Web page revision data
● ● ● ●
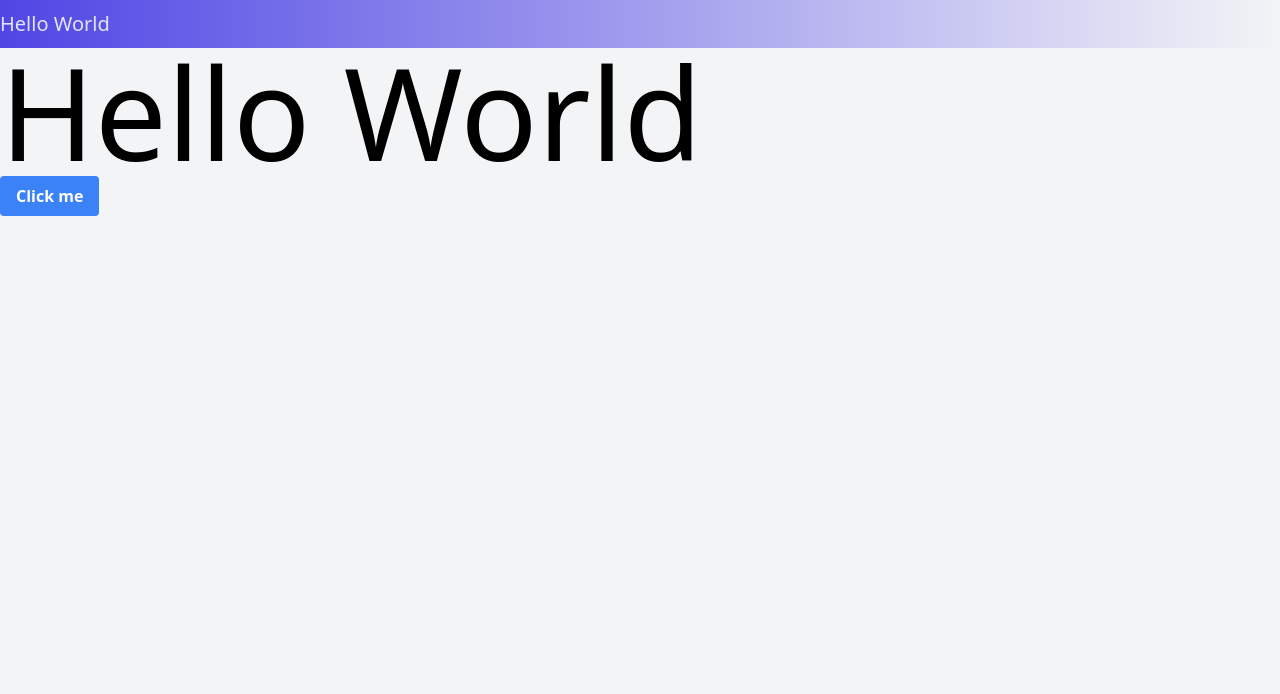
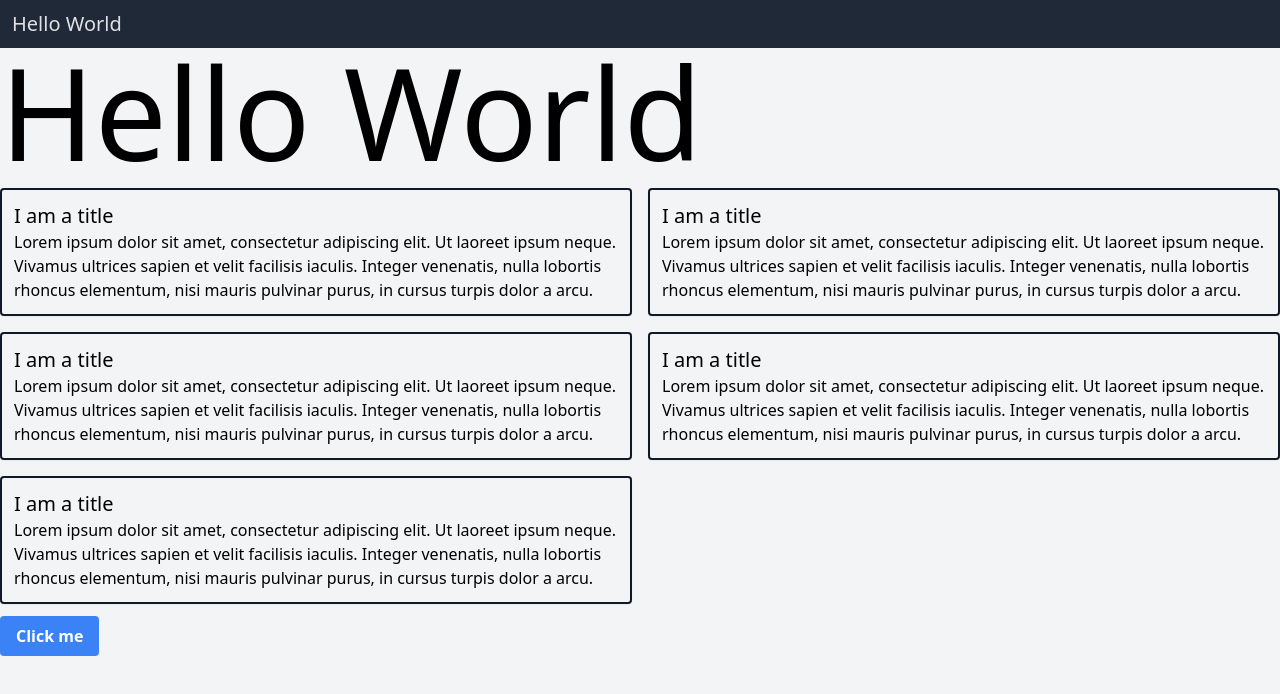
Before and after one commit to danielvarcas/website, a Next.js app: page / in a window 1280 px wide. Shown: the top 694 px of the page. Built offline with nearby package versions, Linux system fonts and the light colour scheme.

Commit message:
add Card

```diff
--- a/components/Button.tsx
+++ b/components/Button.tsx
@@ -1,6 +1,6 @@
-type Props = {
+interface Props {
   children?: React.ReactNode;
-};
+}
 
 export default function Button({ children }: Props): JSX.Element {
   return (
--- /dev/null
+++ b/components/Card.tsx
@@ -0,0 +1,13 @@
+interface Props {
+  title?: string;
+  children?: React.ReactNode;
+}
+
+export default function Card({ title, children }: Props): JSX.Element {
+  return (
+    <div className="border-2 border-gray-900 rounded p-3 shadow-sm hover:shadow-md">
+      <h2 className="text-xl font-medium">{title}</h2>
+      {children}
+    </div>
+  );
+}
--- a/components/Navbar.tsx
+++ b/components/Navbar.tsx
@@ -4,7 +4,7 @@ interface Props {
 
 export default function Navbar({ children }: Props): JSX.Element {
   return (
-    <nav className="flex items-center h-12 text-gray-100 text-opacity-90 bg-gradient-to-r from-indigo-600 to-light-blue-500">
+    <nav className="flex items-center h-12 p-3 text-gray-100 text-opacity-90 bg-gray-800">
       {children}
     </nav>
   );
--- a/pages/index.tsx
+++ b/pages/index.tsx
@@ -1,9 +1,12 @@
 import Head from "next/head";
 import Link from "next/link";
 import Button from "../components/Button";
+import Card from "../components/Card";
 import Navbar from "../components/Navbar";
 
 export default function Home(): JSX.Element {
+  const lorem =
+    "Lorem ipsum dolor sit amet, consectetur adipiscing elit. Ut laoreet ipsum neque. Vivamus ultrices sapien et velit facilisis iaculis. Integer venenatis, nulla lobortis rhoncus elementum, nisi mauris pulvinar purus, in cursus turpis dolor a arcu.";
   return (
     <div className="min-h-screen bg-gray-100">
       <Head>
@@ -21,6 +24,24 @@ export default function Home(): JSX.Element {
         <main>
           <h1 className="text-9xl">Hello World</h1>
 
+          <div className="grid grid-cols-1 sm:grid-cols-2 gap-4 my-3">
+            <Card title="I am a title">
+              <p>{lorem}</p>
+            </Card>
+            <Card title="I am a title">
+              <p>{lorem}</p>
+            </Card>
+            <Card title="I am a title">
+              <p>{lorem}</p>
+            </Card>
+            <Card title="I am a title">
+              <p>{lorem}</p>
+            </Card>
+            <Card title="I am a title">
+              <p>{lorem}</p>
+            </Card>
+          </div>
+
           <Button>Click me</Button>
         </main>
       </div>
```
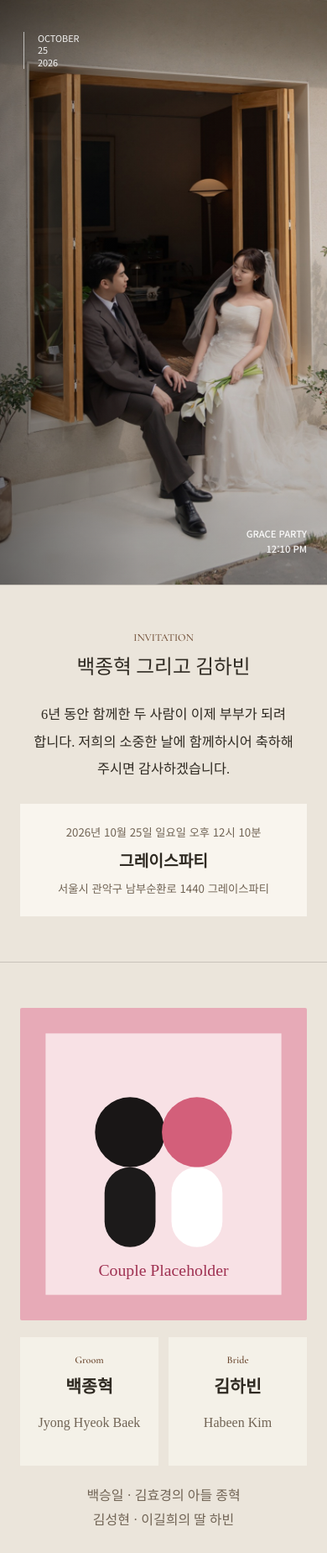
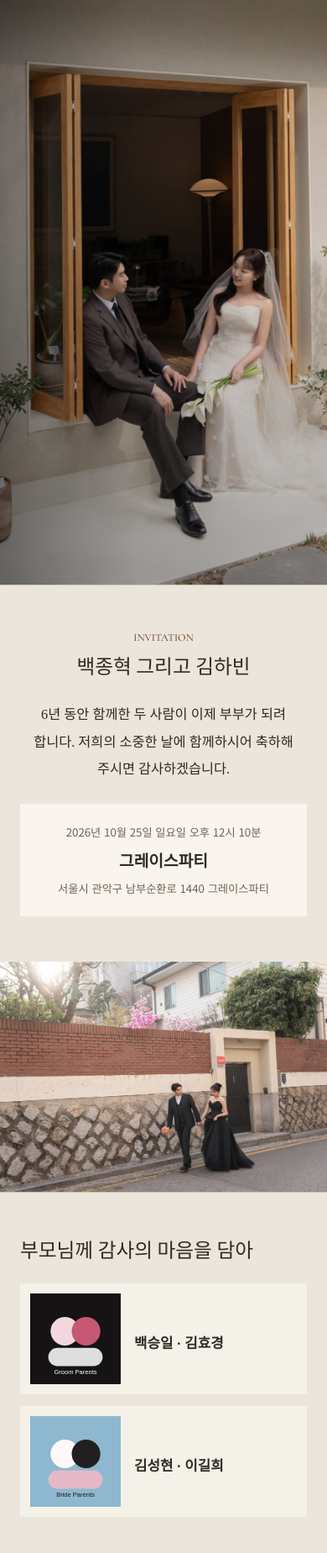
Before and after one commit to jhbaaek/wedding-invitation, a plain HTML site: page index.html in a window 390 px wide. Shown: the part 148-1997 px from the top of the page at 84% size. Drawn offline with nearby package versions, Linux system fonts and the light colour scheme; a web font is replaced by a local one.

Commit message:
Add files via upload

```diff
--- a/index.html
+++ b/index.html
@@ -26,15 +26,6 @@
         <img class="hero-image" src="./images/cover-image_v2.jpeg" alt="백종혁 김하빈 웨딩 커버 사진" />
         <div class="hero-overlay">
           <h1>JYONGHYEOK<br />&amp; HABEEN</h1>
-          <div class="hero-date-block" aria-label="결혼식 날짜">
-            <span>OCTOBER</span>
-            <strong>25</strong>
-            <span>2026</span>
-          </div>
-          <div class="hero-venue">
-            <span>GRACE PARTY</span>
-            <strong>12:10 PM</strong>
-          </div>
         </div>
       </section>
 
@@ -53,39 +44,20 @@
       </section>
 
       <section class="section couple-section">
-        <img class="wide-image" src="./images/couple.svg" alt="신랑 신부 이미지 placeholder" />
-        <div class="name-grid" aria-label="신랑 신부 소개">
-          <div>
-            <span>Groom</span>
-            <strong>백종혁</strong>
-            <p>Jyong Hyeok Baek</p>
-          </div>
-          <div>
-            <span>Bride</span>
-            <strong>김하빈</strong>
-            <p>Habeen Kim</p>
-          </div>
-        </div>
-        <p class="parents-line">
-          백승일 · 김효경의 아들 종혁<br />
-          김성현 · 이길희의 딸 하빈
-        </p>
+        <img class="wide-image" src="./images/couple-photo.jpeg" alt="백종혁 김하빈 커플 사진" />
       </section>
 
       <section class="section parents-section">
-        <p class="section-kicker">With Our Families</p>
         <h2>부모님께 감사의 마음을 담아</h2>
         <div class="parent-card">
           <img src="./images/parents-groom.svg" alt="신랑 측 부모님 이미지 placeholder" />
           <div>
-            <span>Groom's Parents</span>
             <strong>백승일 · 김효경</strong>
           </div>
         </div>
         <div class="parent-card">
           <img src="./images/parents-bride.svg" alt="신부 측 부모님 이미지 placeholder" />
           <div>
-            <span>Bride's Parents</span>
             <strong>김성현 · 이길희</strong>
           </div>
         </div>
--- a/style.css
+++ b/style.css
@@ -131,42 +131,6 @@ h1 {
   white-space: normal;
 }
 
-.hero-date-block {
-  position: absolute;
-  top: clamp(166px, 22vh, 220px);
-  left: 28px;
-  padding-left: 16px;
-  border-left: 1px solid rgba(255, 255, 255, 0.62);
-  color: rgba(255, 255, 255, 0.92);
-  font-family: var(--font-ui);
-  font-size: 0.68rem;
-  line-height: 1.35;
-  text-align: left;
-}
-
-.hero-date-block span,
-.hero-date-block strong {
-  display: block;
-  font-weight: 400;
-}
-
-.hero-venue {
-  position: absolute;
-  right: 24px;
-  bottom: 34px;
-  color: rgba(255, 255, 255, 0.92);
-  font-family: var(--font-ui);
-  font-size: 0.7rem;
-  line-height: 1.55;
-  text-align: right;
-}
-
-.hero-venue span,
-.hero-venue strong {
-  display: block;
-  font-weight: 500;
-}
-
 h2 {
   font-size: 1.48rem;
   line-height: 1.35;
@@ -252,20 +216,16 @@ h2 {
   border-radius: 2px;
 }
 
-.name-grid {
-  display: grid;
-  grid-template-columns: 1fr 1fr;
-  gap: 12px;
-  margin-top: 20px;
+.couple-section {
+  padding: 0;
+  border-top: 0;
 }
 
-.name-grid div {
-  padding: 20px 12px;
-  background: rgba(249, 245, 238, 0.72);
-  text-align: center;
+.couple-section .wide-image {
+  width: 100%;
+  border-radius: 0;
 }
 
-.name-grid span,
 .parent-card span,
 .account-row span {
   display: block;
@@ -275,25 +235,12 @@ h2 {
   font-weight: 700;
 }
 
-.name-grid strong {
-  display: block;
-  margin: 8px 0 3px;
-  font-size: 1.28rem;
-}
-
-.name-grid p,
-.parents-line,
 .letter-section p,
 .info-list p,
 .venue-box p,
 .footer p {
   color: var(--muted);
   line-height: 1.8;
-}
-
-.parents-line {
-  margin: 22px 0 0;
-  text-align: center;
 }
 
 .parents-section h2,
```
Also changed, not shown: images/couple-photo.jpeg (added).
● ● ● ●
Output all data exactly, omitting images.

Answer box:
Before and after one commit to danielvarcas/website, a Next.js app: page / in a window 1280 px wide. Shown: the top 694 px of the page. Built offline with nearby package versions, Linux system fonts and the light colour scheme.

Commit message:
add Card

```diff
--- a/components/Button.tsx
+++ b/components/Button.tsx
@@ -1,6 +1,6 @@
-type Props = {
+interface Props {
   children?: React.ReactNode;
-};
+}
 
 export default function Button({ children }: Props): JSX.Element {
   return (
--- /dev/null
+++ b/components/Card.tsx
@@ -0,0 +1,13 @@
+interface Props {
+  title?: string;
+  children?: React.ReactNode;
+}
+
+export default function Card({ title, children }: Props): JSX.Element {
+  return (
+    <div className="border-2 border-gray-900 rounded p-3 shadow-sm hover:shadow-md">
+      <h2 className="text-xl font-medium">{title}</h2>
+      {children}
+    </div>
+  );
+}
--- a/components/Navbar.tsx
+++ b/components/Navbar.tsx
@@ -4,7 +4,7 @@ interface Props {
 
 export default function Navbar({ children }: Props): JSX.Element {
   return (
-    <nav className="flex items-center h-12 text-gray-100 text-opacity-90 bg-gradient-to-r from-indigo-600 to-light-blue-500">
+    <nav className="flex items-center h-12 p-3 text-gray-100 text-opacity-90 bg-gray-800">
       {children}
     </nav>
   );
--- a/pages/index.tsx
+++ b/pages/index.tsx
@@ -1,9 +1,12 @@
 import Head from "next/head";
 import Link from "next/link";
 import Button from "../components/Button";
+import Card from "../components/Card";
 import Navbar from "../components/Navbar";
 
 export default function Home(): JSX.Element {
+  const lorem =
+    "Lorem ipsum dolor sit amet, consectetur adipiscing elit. Ut laoreet ipsum neque. Vivamus ultrices sapien et velit facilisis iaculis. Integer venenatis, nulla lobortis rhoncus elementum, nisi mauris pulvinar purus, in cursus turpis dolor a arcu.";
   return (
     <div className="min-h-screen bg-gray-100">
       <Head>
@@ -21,6 +24,24 @@ export default function Home(): JSX.Element {
         <main>
           <h1 className="text-9xl">Hello World</h1>
 
+          <div className="grid grid-cols-1 sm:grid-cols-2 gap-4 my-3">
+            <Card title="I am a title">
+              <p>{lorem}</p>
+            </Card>
+            <Card title="I am a title">
+              <p>{lorem}</p>
+            </Card>
+            <Card title="I am a title">
+              <p>{lorem}</p>
+            </Card>
+            <Card title="I am a title">
+              <p>{lorem}</p>
+            </Card>
+            <Card title="I am a title">
+              <p>{lorem}</p>
+            </Card>
+          </div>
+
           <Button>Click me</Button>
         </main>
       </div>
```
Before and after one commit to jhbaaek/wedding-invitation, a plain HTML site: page index.html in a window 390 px wide. Shown: the part 148-1997 px from the top of the page at 84% size. Drawn offline with nearby package versions, Linux system fonts and the light colour scheme; a web font is replaced by a local one.

Commit message:
Add files via upload

```diff
--- a/index.html
+++ b/index.html
@@ -26,15 +26,6 @@
         <img class="hero-image" src="./images/cover-image_v2.jpeg" alt="백종혁 김하빈 웨딩 커버 사진" />
         <div class="hero-overlay">
           <h1>JYONGHYEOK<br />&amp; HABEEN</h1>
-          <div class="hero-date-block" aria-label="결혼식 날짜">
-            <span>OCTOBER</span>
-            <strong>25</strong>
-            <span>2026</span>
-          </div>
-          <div class="hero-venue">
-            <span>GRACE PARTY</span>
-            <strong>12:10 PM</strong>
-          </div>
         </div>
       </section>
 
@@ -53,39 +44,20 @@
       </section>
 
       <section class="section couple-section">
-        <img class="wide-image" src="./images/couple.svg" alt="신랑 신부 이미지 placeholder" />
-        <div class="name-grid" aria-label="신랑 신부 소개">
-          <div>
-            <span>Groom</span>
-            <strong>백종혁</strong>
-            <p>Jyong Hyeok Baek</p>
-          </div>
-          <div>
-            <span>Bride</span>
-            <strong>김하빈</strong>
-            <p>Habeen Kim</p>
-          </div>
-        </div>
-        <p class="parents-line">
-          백승일 · 김효경의 아들 종혁<br />
-          김성현 · 이길희의 딸 하빈
-        </p>
+        <img class="wide-image" src="./images/couple-photo.jpeg" alt="백종혁 김하빈 커플 사진" />
       </section>
 
       <section class="section parents-section">
-        <p class="section-kicker">With Our Families</p>
         <h2>부모님께 감사의 마음을 담아</h2>
         <div class="parent-card">
           <img src="./images/parents-groom.svg" alt="신랑 측 부모님 이미지 placeholder" />
           <div>
-            <span>Groom's Parents</span>
             <strong>백승일 · 김효경</strong>
           </div>
         </div>
         <div class="parent-card">
           <img src="./images/parents-bride.svg" alt="신부 측 부모님 이미지 placeholder" />
           <div>
-            <span>Bride's Parents</span>
             <strong>김성현 · 이길희</strong>
           </div>
         </div>
--- a/style.css
+++ b/style.css
@@ -131,42 +131,6 @@ h1 {
   white-space: normal;
 }
 
-.hero-date-block {
-  position: absolute;
-  top: clamp(166px, 22vh, 220px);
-  left: 28px;
-  padding-left: 16px;
-  border-left: 1px solid rgba(255, 255, 255, 0.62);
-  color: rgba(255, 255, 255, 0.92);
-  font-family: var(--font-ui);
-  font-size: 0.68rem;
-  line-height: 1.35;
-  text-align: left;
-}
-
-.hero-date-block span,
-.hero-date-block strong {
-  display: block;
-  font-weight: 400;
-}
-
-.hero-venue {
-  position: absolute;
-  right: 24px;
-  bottom: 34px;
-  color: rgba(255, 255, 255, 0.92);
-  font-family: var(--font-ui);
-  font-size: 0.7rem;
-  line-height: 1.55;
-  text-align: right;
-}
-
-.hero-venue span,
-.hero-venue strong {
-  display: block;
-  font-weight: 500;
-}
-
 h2 {
   font-size: 1.48rem;
   line-height: 1.35;
@@ -252,20 +216,16 @@ h2 {
   border-radius: 2px;
 }
 
-.name-grid {
-  display: grid;
-  grid-template-columns: 1fr 1fr;
-  gap: 12px;
-  margin-top: 20px;
+.couple-section {
+  padding: 0;
+  border-top: 0;
 }
 
-.name-grid div {
-  padding: 20px 12px;
-  background: rgba(249, 245, 238, 0.72);
-  text-align: center;
+.couple-section .wide-image {
+  width: 100%;
+  border-radius: 0;
 }
 
-.name-grid span,
 .parent-card span,
 .account-row span {
   display: block;
@@ -275,25 +235,12 @@ h2 {
   font-weight: 700;
 }
 
-.name-grid strong {
-  display: block;
-  margin: 8px 0 3px;
-  font-size: 1.28rem;
-}
-
-.name-grid p,
-.parents-line,
 .letter-section p,
 .info-list p,
 .venue-box p,
 .footer p {
   color: var(--muted);
   line-height: 1.8;
-}
-
-.parents-line {
-  margin: 22px 0 0;
-  text-align: center;
 }
 
 .parents-section h2,
```
Also changed, not shown: images/couple-photo.jpeg (added).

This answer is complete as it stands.